INPUT FOR THIS TASK below:

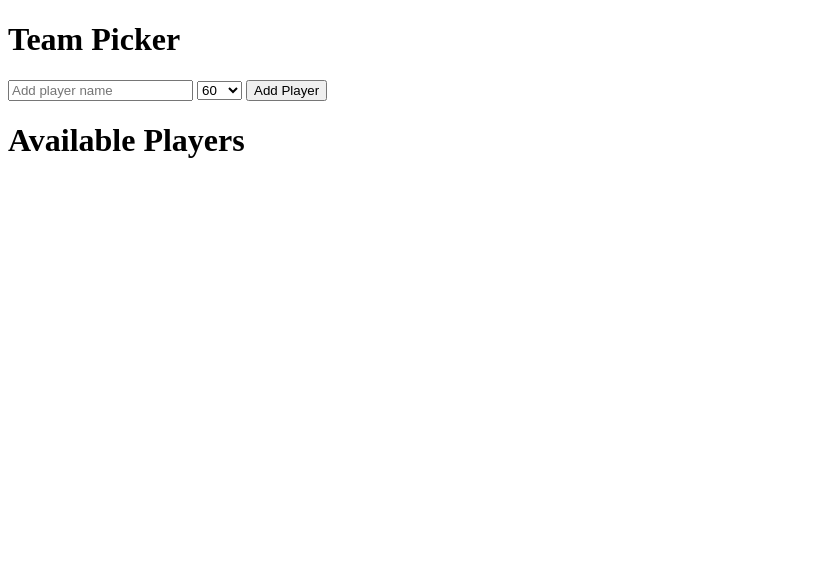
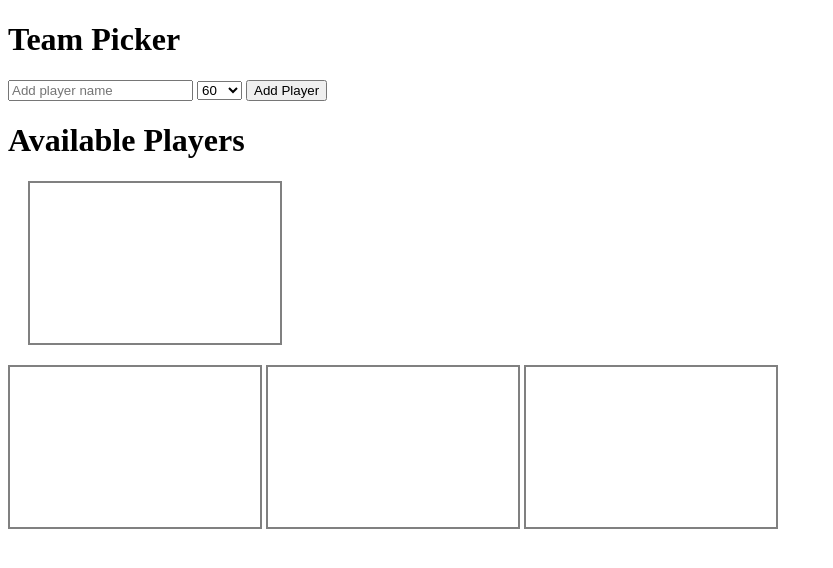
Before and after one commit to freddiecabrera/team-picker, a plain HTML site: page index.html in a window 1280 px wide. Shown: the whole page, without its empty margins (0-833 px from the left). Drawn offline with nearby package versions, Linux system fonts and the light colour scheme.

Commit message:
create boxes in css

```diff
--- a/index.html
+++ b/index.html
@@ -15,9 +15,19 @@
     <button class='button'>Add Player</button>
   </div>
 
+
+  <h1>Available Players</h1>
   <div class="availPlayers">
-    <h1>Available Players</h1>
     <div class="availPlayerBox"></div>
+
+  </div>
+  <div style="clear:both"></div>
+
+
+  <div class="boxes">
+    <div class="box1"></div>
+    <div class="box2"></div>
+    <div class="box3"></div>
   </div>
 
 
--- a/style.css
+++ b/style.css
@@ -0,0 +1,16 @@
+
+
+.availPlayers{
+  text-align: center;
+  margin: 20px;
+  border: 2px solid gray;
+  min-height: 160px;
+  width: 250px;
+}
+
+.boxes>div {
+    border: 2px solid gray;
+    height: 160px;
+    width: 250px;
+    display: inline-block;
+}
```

End of INPUT FOR THIS TASK.

## TO DO
Repeat every record above exactly. Omit the pictures.

## EXERCISE SOLUTION
Before and after one commit to freddiecabrera/team-picker, a plain HTML site: page index.html in a window 1280 px wide. Shown: the whole page, without its empty margins (0-833 px from the left). Drawn offline with nearby package versions, Linux system fonts and the light colour scheme.

Commit message:
create boxes in css

```diff
--- a/index.html
+++ b/index.html
@@ -15,9 +15,19 @@
     <button class='button'>Add Player</button>
   </div>
 
+
+  <h1>Available Players</h1>
   <div class="availPlayers">
-    <h1>Available Players</h1>
     <div class="availPlayerBox"></div>
+
+  </div>
+  <div style="clear:both"></div>
+
+
+  <div class="boxes">
+    <div class="box1"></div>
+    <div class="box2"></div>
+    <div class="box3"></div>
   </div>
 
 
--- a/style.css
+++ b/style.css
@@ -0,0 +1,16 @@
+
+
+.availPlayers{
+  text-align: center;
+  margin: 20px;
+  border: 2px solid gray;
+  min-height: 160px;
+  width: 250px;
+}
+
+.boxes>div {
+    border: 2px solid gray;
+    height: 160px;
+    width: 250px;
+    display: inline-block;
+}
```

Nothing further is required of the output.